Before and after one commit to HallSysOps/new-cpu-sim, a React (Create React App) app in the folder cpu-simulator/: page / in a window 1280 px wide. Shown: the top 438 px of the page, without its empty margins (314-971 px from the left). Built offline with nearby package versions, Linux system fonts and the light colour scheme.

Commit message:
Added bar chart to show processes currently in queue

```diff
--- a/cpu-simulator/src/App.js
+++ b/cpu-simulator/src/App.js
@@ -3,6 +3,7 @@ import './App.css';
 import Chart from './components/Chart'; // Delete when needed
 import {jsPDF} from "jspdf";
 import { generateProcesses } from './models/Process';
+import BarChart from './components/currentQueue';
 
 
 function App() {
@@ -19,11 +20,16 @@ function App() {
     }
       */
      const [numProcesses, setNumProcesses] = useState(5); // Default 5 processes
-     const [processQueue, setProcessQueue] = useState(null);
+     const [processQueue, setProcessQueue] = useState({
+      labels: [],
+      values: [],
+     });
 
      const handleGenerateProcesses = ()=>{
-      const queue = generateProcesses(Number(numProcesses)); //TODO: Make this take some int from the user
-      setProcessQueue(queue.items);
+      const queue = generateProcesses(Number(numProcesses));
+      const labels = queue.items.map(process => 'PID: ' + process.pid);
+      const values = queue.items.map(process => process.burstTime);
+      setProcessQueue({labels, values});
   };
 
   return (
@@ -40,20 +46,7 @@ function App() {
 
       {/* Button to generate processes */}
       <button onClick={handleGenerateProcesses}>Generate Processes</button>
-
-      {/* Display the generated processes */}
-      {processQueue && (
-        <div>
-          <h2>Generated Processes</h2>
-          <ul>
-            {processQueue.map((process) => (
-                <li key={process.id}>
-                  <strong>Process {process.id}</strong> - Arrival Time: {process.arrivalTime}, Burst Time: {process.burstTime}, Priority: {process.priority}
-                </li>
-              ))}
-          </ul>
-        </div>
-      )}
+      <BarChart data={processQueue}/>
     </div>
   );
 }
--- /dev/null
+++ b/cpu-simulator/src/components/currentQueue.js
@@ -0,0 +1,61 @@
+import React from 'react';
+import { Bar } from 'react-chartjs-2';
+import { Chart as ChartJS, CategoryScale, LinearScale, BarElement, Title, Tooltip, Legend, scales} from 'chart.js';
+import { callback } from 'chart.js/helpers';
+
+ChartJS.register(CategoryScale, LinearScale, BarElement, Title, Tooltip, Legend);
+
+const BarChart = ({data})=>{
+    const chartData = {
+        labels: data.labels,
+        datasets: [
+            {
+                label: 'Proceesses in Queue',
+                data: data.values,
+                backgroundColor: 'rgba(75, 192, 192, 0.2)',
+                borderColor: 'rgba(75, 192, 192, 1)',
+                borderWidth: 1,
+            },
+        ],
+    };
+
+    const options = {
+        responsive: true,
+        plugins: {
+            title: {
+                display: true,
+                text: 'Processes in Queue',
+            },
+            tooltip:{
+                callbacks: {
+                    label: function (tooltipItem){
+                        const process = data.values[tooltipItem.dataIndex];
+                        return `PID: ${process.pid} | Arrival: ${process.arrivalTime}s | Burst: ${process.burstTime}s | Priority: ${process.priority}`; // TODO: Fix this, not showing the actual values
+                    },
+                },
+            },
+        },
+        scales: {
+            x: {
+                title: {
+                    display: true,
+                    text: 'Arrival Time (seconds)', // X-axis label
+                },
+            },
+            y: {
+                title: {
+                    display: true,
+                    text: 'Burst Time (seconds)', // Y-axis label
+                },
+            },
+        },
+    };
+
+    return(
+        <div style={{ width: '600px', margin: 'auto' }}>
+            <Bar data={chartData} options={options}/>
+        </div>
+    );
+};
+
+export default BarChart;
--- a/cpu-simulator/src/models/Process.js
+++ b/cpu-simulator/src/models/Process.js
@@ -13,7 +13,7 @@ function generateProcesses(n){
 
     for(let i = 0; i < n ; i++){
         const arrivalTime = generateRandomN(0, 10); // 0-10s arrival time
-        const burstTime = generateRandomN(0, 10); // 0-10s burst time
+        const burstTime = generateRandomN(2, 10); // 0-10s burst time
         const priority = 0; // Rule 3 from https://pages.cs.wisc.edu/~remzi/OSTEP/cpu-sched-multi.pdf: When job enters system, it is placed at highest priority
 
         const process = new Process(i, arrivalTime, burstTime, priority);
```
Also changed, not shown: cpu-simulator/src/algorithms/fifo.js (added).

*What needs to be done*
Output the full listing exactly as given.

*Solution below*
Before and after one commit to HallSysOps/new-cpu-sim, a React (Create React App) app in the folder cpu-simulator/: page / in a window 1280 px wide. Shown: the top 438 px of the page, without its empty margins (314-971 px from the left). Built offline with nearby package versions, Linux system fonts and the light colour scheme.

Commit message:
Added bar chart to show processes currently in queue

```diff
--- a/cpu-simulator/src/App.js
+++ b/cpu-simulator/src/App.js
@@ -3,6 +3,7 @@ import './App.css';
 import Chart from './components/Chart'; // Delete when needed
 import {jsPDF} from "jspdf";
 import { generateProcesses } from './models/Process';
+import BarChart from './components/currentQueue';
 
 
 function App() {
@@ -19,11 +20,16 @@ function App() {
     }
       */
      const [numProcesses, setNumProcesses] = useState(5); // Default 5 processes
-     const [processQueue, setProcessQueue] = useState(null);
+     const [processQueue, setProcessQueue] = useState({
+      labels: [],
+      values: [],
+     });
 
      const handleGenerateProcesses = ()=>{
-      const queue = generateProcesses(Number(numProcesses)); //TODO: Make this take some int from the user
-      setProcessQueue(queue.items);
+      const queue = generateProcesses(Number(numProcesses));
+      const labels = queue.items.map(process => 'PID: ' + process.pid);
+      const values = queue.items.map(process => process.burstTime);
+      setProcessQueue({labels, values});
   };
 
   return (
@@ -40,20 +46,7 @@ function App() {
 
       {/* Button to generate processes */}
       <button onClick={handleGenerateProcesses}>Generate Processes</button>
-
-      {/* Display the generated processes */}
-      {processQueue && (
-        <div>
-          <h2>Generated Processes</h2>
-          <ul>
-            {processQueue.map((process) => (
-                <li key={process.id}>
-                  <strong>Process {process.id}</strong> - Arrival Time: {process.arrivalTime}, Burst Time: {process.burstTime}, Priority: {process.priority}
-                </li>
-              ))}
-          </ul>
-        </div>
-      )}
+      <BarChart data={processQueue}/>
     </div>
   );
 }
--- /dev/null
+++ b/cpu-simulator/src/components/currentQueue.js
@@ -0,0 +1,61 @@
+import React from 'react';
+import { Bar } from 'react-chartjs-2';
+import { Chart as ChartJS, CategoryScale, LinearScale, BarElement, Title, Tooltip, Legend, scales} from 'chart.js';
+import { callback } from 'chart.js/helpers';
+
+ChartJS.register(CategoryScale, LinearScale, BarElement, Title, Tooltip, Legend);
+
+const BarChart = ({data})=>{
+    const chartData = {
+        labels: data.labels,
+        datasets: [
+            {
+                label: 'Proceesses in Queue',
+                data: data.values,
+                backgroundColor: 'rgba(75, 192, 192, 0.2)',
+                borderColor: 'rgba(75, 192, 192, 1)',
+                borderWidth: 1,
+            },
+        ],
+    };
+
+    const options = {
+        responsive: true,
+        plugins: {
+            title: {
+                display: true,
+                text: 'Processes in Queue',
+            },
+            tooltip:{
+                callbacks: {
+                    label: function (tooltipItem){
+                        const process = data.values[tooltipItem.dataIndex];
+                        return `PID: ${process.pid} | Arrival: ${process.arrivalTime}s | Burst: ${process.burstTime}s | Priority: ${process.priority}`; // TODO: Fix this, not showing the actual values
+                    },
+                },
+            },
+        },
+        scales: {
+            x: {
+                title: {
+                    display: true,
+                    text: 'Arrival Time (seconds)', // X-axis label
+                },
+            },
+            y: {
+                title: {
+                    display: true,
+                    text: 'Burst Time (seconds)', // Y-axis label
+                },
+            },
+        },
+    };
+
+    return(
+        <div style={{ width: '600px', margin: 'auto' }}>
+            <Bar data={chartData} options={options}/>
+        </div>
+    );
+};
+
+export default BarChart;
--- a/cpu-simulator/src/models/Process.js
+++ b/cpu-simulator/src/models/Process.js
@@ -13,7 +13,7 @@ function generateProcesses(n){
 
     for(let i = 0; i < n ; i++){
         const arrivalTime = generateRandomN(0, 10); // 0-10s arrival time
-        const burstTime = generateRandomN(0, 10); // 0-10s burst time
+        const burstTime = generateRandomN(2, 10); // 0-10s burst time
         const priority = 0; // Rule 3 from https://pages.cs.wisc.edu/~remzi/OSTEP/cpu-sched-multi.pdf: When job enters system, it is placed at highest priority
 
         const process = new Process(i, arrivalTime, burstTime, priority);
```
Also changed, not shown: cpu-simulator/src/algorithms/fifo.js (added).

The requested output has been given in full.